14 Ronald Wheeler, “We All Do It: Unconscious Behavior, Bias, and Diversity,” Suffolk University Law Library Journal 107, no. 2 (2015): 325–331.

15 William T. Bielby, “Minimizing Workplace Gender and Racial Bias,” Contemporary Sociology 29, no. 1 (January 2000): 120–129.

16 Patrick Oliver, Recruitment, Selection & Retention of Law Enforcement Officers (Flushing, NY: Looseleaf Law Publications, 2014), 4–5.

17 Bruce Taylor, et al., Cop Crunch: Identifying Strategies for Dealing with the Recruiting and Hiring Crisis in Law Enforcement (Washington, DC: Police Executive Research Forum, April 2006).

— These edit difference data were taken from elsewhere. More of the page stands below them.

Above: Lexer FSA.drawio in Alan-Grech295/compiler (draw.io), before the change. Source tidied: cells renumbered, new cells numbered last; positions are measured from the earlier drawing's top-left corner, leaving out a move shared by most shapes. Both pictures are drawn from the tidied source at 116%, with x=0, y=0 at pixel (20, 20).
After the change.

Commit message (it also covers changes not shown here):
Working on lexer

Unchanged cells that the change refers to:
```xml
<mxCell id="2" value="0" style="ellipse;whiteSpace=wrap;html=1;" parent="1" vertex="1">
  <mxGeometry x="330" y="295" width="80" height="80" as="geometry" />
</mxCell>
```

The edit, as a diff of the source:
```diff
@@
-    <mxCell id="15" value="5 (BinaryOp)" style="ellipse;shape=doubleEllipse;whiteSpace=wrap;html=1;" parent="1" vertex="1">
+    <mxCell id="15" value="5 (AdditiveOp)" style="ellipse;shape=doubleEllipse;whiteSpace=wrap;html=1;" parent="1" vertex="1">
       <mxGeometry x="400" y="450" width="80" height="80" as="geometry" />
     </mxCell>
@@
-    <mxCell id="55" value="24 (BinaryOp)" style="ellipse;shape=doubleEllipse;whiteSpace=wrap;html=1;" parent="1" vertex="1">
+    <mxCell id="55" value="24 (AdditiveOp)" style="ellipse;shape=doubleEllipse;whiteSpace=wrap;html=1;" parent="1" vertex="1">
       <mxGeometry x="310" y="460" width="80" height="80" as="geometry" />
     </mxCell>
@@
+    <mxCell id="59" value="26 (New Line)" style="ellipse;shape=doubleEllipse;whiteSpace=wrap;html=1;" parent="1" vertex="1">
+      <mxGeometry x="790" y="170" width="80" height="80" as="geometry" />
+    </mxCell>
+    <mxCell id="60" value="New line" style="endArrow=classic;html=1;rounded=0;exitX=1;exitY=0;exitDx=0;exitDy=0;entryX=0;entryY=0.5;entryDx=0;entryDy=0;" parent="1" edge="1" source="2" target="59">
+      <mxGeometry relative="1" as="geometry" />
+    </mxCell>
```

18 Walter A. Tangel and Andrew Morabito, “Minority Recruitment: A Working Model,” The Police Chief 71, no. 3 (March 2004): 51–57.

19Recruiting Orientation Guide,” Workforce 94, no. 6 (June 2015): 24–27.

20 Wilson et al., “Recruiting for Diversity in Law Enforcement.”

21 See Patricia Digh, “Getting People in the Pool: Diversity Recruitment That Works,” HR Magazine 44, no. 10 (October 1999): 94–98; also see the website and “Law Enforcement Career Exploring,” Exploring: Real-World Career Experiences.

22 CALEA, Standards for Law Enforcement Agencies.